Biscuit is a gorgeous yellow Labrador x Golden Retriever puppy who has a long journey ahead of her as she goes through her puppy walking stage onto hopefully becoming a working Guide Dog and as her sponsors we will be receiving regular updates and photos of her progress.
As a young puppy Biscuit underwent a series of assessments to see if she has the right qualities to be a potential Guide Dog and like all of the pups who pass these tests she is now living in the home of a volunteer puppy walker for her socialising training. The role of a Puppy Walker is one which is vitally important as it is these volunteers who spend time a huge amount of time introducing the puppies to all the sights and sounds they need to be familiar with if they are to grow into confident dogs who can cope with the responsibility of one day leading a partially sighted or Blind person. As well as socialising Biscuit her puppy walker will also teach her good manners – both at home and when out in public, basic obedience and attend regular puppy classes with her and a member of the Guide Dog team.
One particularly important aspect of being a Guide Dog puppy in training Biscuit will have to learn about is how to greet members of the public or more importantly how to ignore them when she is working. As dog lovers it is all too easy to want to fuss a puppy when we see them but as a Guide Dog trainee they must learn that when they are in harness then they should not speak to passers-by unless their handler tells them they can.
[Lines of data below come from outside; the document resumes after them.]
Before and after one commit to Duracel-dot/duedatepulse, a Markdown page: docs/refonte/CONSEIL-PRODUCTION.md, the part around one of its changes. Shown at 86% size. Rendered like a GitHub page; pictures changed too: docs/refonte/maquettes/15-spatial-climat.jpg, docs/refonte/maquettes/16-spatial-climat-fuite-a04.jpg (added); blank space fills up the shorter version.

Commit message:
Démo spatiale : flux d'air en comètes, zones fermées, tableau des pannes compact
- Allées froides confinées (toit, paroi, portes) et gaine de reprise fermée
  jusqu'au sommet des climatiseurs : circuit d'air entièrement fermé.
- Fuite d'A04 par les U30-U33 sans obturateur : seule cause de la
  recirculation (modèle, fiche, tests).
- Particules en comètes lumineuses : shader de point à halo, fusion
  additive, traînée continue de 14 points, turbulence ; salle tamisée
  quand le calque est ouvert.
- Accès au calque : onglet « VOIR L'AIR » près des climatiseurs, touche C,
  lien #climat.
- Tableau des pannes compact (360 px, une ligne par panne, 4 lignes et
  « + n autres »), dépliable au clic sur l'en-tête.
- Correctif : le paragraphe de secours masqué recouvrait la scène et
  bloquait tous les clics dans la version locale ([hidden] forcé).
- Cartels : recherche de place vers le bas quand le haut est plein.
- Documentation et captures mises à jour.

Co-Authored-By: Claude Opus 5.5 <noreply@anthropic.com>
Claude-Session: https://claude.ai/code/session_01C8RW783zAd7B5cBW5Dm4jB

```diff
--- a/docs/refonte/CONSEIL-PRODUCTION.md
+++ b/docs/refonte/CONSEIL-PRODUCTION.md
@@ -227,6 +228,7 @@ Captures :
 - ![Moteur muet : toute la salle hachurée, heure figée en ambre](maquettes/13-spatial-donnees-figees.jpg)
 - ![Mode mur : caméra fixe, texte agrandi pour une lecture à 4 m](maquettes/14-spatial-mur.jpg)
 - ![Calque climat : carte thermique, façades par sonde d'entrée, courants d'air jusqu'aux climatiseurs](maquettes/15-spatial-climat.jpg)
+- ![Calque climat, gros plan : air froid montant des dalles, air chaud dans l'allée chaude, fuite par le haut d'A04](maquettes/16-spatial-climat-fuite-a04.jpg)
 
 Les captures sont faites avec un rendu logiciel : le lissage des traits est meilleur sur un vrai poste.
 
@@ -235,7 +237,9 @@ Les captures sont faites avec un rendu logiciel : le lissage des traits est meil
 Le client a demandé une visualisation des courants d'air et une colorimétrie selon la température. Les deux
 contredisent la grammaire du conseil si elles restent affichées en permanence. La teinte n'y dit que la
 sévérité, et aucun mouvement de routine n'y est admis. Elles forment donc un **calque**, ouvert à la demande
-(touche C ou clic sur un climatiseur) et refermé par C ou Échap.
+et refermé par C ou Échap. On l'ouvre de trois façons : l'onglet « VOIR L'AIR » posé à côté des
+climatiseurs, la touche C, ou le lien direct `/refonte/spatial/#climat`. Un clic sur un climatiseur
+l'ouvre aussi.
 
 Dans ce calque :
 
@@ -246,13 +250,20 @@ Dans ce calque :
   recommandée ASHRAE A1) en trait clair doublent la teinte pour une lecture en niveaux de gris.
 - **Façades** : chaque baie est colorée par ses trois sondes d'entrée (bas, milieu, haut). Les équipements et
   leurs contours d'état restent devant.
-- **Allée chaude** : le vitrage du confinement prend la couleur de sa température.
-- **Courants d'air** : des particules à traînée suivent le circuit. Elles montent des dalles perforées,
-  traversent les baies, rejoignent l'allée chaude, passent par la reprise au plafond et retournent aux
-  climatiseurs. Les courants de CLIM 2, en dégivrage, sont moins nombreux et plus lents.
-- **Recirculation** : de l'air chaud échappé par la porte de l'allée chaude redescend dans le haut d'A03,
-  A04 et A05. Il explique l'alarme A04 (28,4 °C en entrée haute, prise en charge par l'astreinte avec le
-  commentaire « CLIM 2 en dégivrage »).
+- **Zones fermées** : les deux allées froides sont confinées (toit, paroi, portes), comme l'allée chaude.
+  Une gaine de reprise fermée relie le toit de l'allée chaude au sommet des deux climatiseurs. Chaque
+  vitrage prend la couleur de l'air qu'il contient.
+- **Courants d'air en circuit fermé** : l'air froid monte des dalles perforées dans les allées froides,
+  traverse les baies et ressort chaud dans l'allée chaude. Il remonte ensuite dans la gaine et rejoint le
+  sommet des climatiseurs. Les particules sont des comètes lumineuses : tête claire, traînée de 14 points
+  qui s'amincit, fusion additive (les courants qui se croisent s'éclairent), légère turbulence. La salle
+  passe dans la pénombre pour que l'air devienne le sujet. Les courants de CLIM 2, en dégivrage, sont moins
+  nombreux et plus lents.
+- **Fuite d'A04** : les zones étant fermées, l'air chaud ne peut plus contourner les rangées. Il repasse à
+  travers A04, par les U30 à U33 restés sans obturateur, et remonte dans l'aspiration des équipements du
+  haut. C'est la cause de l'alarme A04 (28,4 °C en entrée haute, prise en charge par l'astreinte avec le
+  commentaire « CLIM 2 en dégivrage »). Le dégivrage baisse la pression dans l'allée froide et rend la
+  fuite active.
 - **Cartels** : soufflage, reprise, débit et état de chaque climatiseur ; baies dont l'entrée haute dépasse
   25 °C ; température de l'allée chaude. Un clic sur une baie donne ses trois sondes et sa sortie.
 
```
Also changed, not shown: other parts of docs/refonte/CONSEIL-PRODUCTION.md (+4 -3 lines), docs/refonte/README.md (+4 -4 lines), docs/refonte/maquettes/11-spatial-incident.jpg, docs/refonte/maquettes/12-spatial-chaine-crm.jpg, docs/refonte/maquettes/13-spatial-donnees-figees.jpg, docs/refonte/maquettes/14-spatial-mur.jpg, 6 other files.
This can be challenging for a young dog but by learning at an early age to focus onto their handler and the job in hand rather than looking for people or other dogs to speak to they will have a great chance of being successful in later training. As Guide Dogs progress through their training and they reach the advanced stages where they start to learn to guide the dogs will wear a harness and sometimes a jacket. This harness and jacket indicates both to the dog and to members of the public that they are working and as a general rule they should not be approached with the same rule applying to other assistance dogs who are wearing jackets.
It is however perfectly acceptable to speak to the person at the other end of the lead or harness so long as they are comfortable with this but you should approach without making eye contact with the dog or putting your hand down to them. Should the handler give you permission to speak to their dog then you should do so calmly so you do not encourage any jumping up, it is very important that paws stay on the ground at all times. If a person with a Guide Dog requires assistance then they will usually lower the handle of the dogs harness and hold the lead instead but again you should approach the person rather than the dog.
Finally you should never feed a Guide Dog or any assistance dog without the handler’s permission even if the dog is off duty as this can encourage scrounging or scavenging which is something that must be avoided in a working dog.
Biscuit certainly has a lot to learn but we are looking forward to hearing how she rises to the challenge of her training.